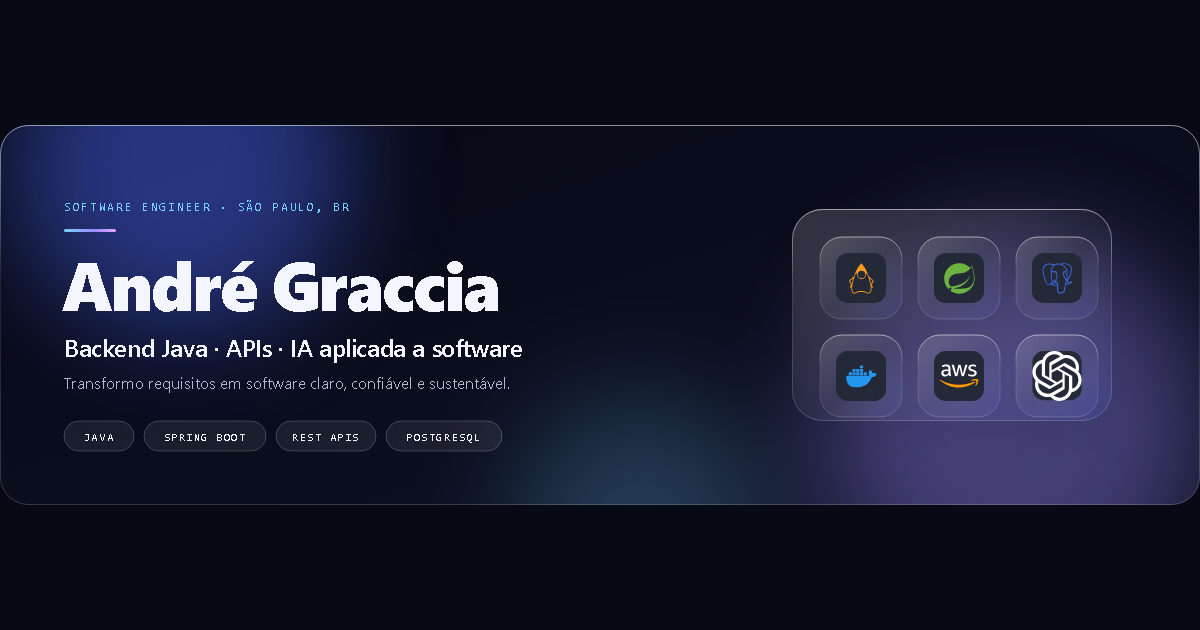
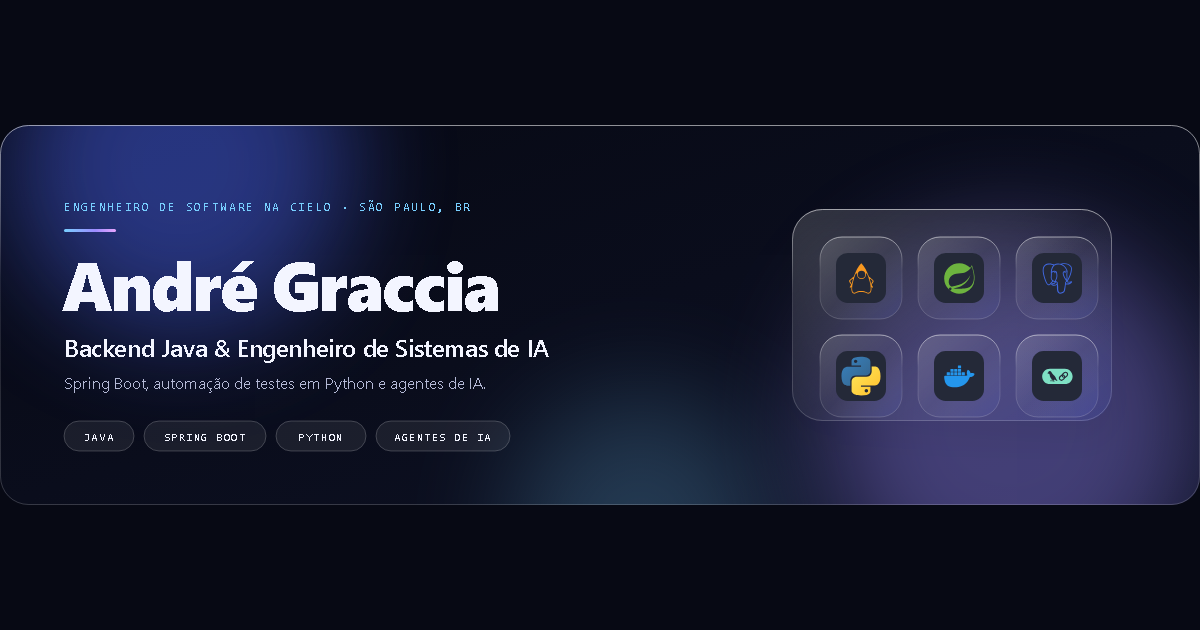
style(assets): hero e projetos alinhados ao currículo, imagem OG para compartilhamento

diff --git a/scripts/build_visuals.py b/scripts/build_visuals.py
@@ -53,20 +53,20 @@ def pill(x, y, text, w):
 
 def hero():
     W, H = 1200, 380
-    tags = [("JAVA", 70), ("SPRING BOOT", 122), ("REST APIS", 100), ("POSTGRESQL", 116)]
+    tags = [("JAVA", 70), ("SPRING BOOT", 122), ("PYTHON", 90), ("AGENTES DE IA", 134)]
     x, pills = 64, []
     for t, w in tags:
         pills.append(pill(x, 296, t, w))
         x += w + 10
-    tiles = [("java", 0, 0), ("spring", 1, 0), ("postgresql", 2, 0), ("docker", 0, 1), ("aws", 1, 1), ("openai", 2, 1)]
+    tiles = [("java", 0, 0), ("spring", 1, 0), ("postgresql", 2, 0), ("python", 0, 1), ("docker", 1, 1), ("langchain", 2, 1)]
     ts = []
     for i, (n, c, r) in enumerate(tiles):
         tx, ty = 820 + c * 98, 112 + r * 98
         ts.append(f'<g class="fl" style="animation-delay:{-i*.9}s"><rect x="{tx}" y="{ty}" width="82" height="82" rx="22" fill="url(#glass)" stroke="url(#rim)"/>'
                   f'<image href="{icon(n)}" x="{tx+16}" y="{ty+16}" width="50" height="50"/></g>')
     return f'''<svg xmlns="http://www.w3.org/2000/svg" width="{W}" height="{H}" viewBox="0 0 {W} {H}" role="img" aria-labelledby="t d">
-<title id="t">André Graccia — Backend e engenharia de software</title>
-<desc id="d">Banner com nome, especialidade em backend Java e ícones das principais tecnologias.</desc>
+<title id="t">André Graccia — Desenvolvedor Backend Java e Engenheiro de IA</title>
+<desc id="d">Banner com nome, função e ícones das principais tecnologias.</desc>
 {STYLE}{DEFS}
 <clipPath id="c"><rect width="{W}" height="{H}" rx="28"/></clipPath>
 <g clip-path="url(#c)">
@@ -76,11 +76,11 @@ def hero():
 <circle class="b1" cx="640" cy="400" r="130" fill="{SKY}" opacity=".22" filter="url(#blur)"/>
 {pane(792, 84, 320, 212, 30)}
 {''.join(ts)}
-<text x="64" y="86" class="m" font-size="12" fill="{SKY}">SOFTWARE ENGINEER · SÃO PAULO, BR</text>
+<text x="64" y="86" class="m" font-size="12" fill="{SKY}">ENGENHEIRO DE SOFTWARE NA CIELO · SÃO PAULO, BR</text>
 <rect x="64" y="104" width="52" height="3" rx="1.5" fill="url(#acc)"/>
 <text x="62" y="186" font-size="68" font-weight="800" letter-spacing="-2.5" fill="{INK}">André Graccia</text>
-<text x="64" y="232" font-size="24" font-weight="600" letter-spacing="-.4" fill="{INK}">Backend Java · APIs · IA aplicada a software</text>
-<text x="64" y="264" font-size="16" fill="{MUTED}">Transformo requisitos em software claro, confiável e sustentável.</text>
+<text x="64" y="232" font-size="24" font-weight="600" letter-spacing="-.4" fill="{INK}">Backend Java &amp; Engenheiro de Sistemas de IA</text>
+<text x="64" y="264" font-size="16" fill="{MUTED}">Spring Boot, automação de testes em Python e agentes de IA.</text>
 {''.join(pills)}
 </g>
 <rect x=".5" y=".5" width="{W-1}" height="{H-1}" rx="28" fill="none" stroke="url(#rim)"/>
@@ -89,9 +89,9 @@ def hero():
 
 
 PROJECTS = [
-    ("01", "Calculadora de Juros", "BACKEND · FINANCIAL API", ["API para simular juros simples e", "compostos, com regras de domínio explícitas."], ["java", "spring", "maven"], SKY),
-    ("02", "Wall.ia", "FINTECH · CONCEPT", ["Carteira digital que organiza compromissos", "financeiros e explica a composição dos valores."], ["react", "spring", "postgresql"], VIOLET),
-    ("03", "Orbit.ia", "AI · AUTOMATION", ["Agente pessoal com interface própria e", "workflows orquestrados pelo n8n."], ["react", "n8n", "docker"], "#E8A6FF"),
+    ("01", "Orbit.IA", "2026 · AGENTES DE IA", ["Orquestrador de agentes com React/Vite,", "n8n, LangChain e OpenRouter."], ["react", "n8n", "langchain"], "#E8A6FF"),
+    ("02", "wall.ia", "2025 · FULL-STACK", ["Gestão financeira em Java 17 e Spring Boot,", "com JWT e PostgreSQL em Docker."], ["java", "spring", "postgresql"], VIOLET),
+    ("03", "Calculadora de Juros", "2025 · APIS OFICIAIS", ["Serviço Java integrado às APIs do Banco", "Central: Selic, IPCA e CDI em tempo real."], ["java", "spring", "maven"], SKY),
 ]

__Problem requirements__.
From the first line through the line with "W, H = 1200, 380", output those lines of the entries above exactly, and nothing else, with the pictures left out.

__Response__.
style(assets): hero e projetos alinhados ao currículo, imagem OG para compartilhamento

diff --git a/scripts/build_visuals.py b/scripts/build_visuals.py
@@ -53,20 +53,20 @@ def pill(x, y, text, w):
 
 def hero():
     W, H = 1200, 380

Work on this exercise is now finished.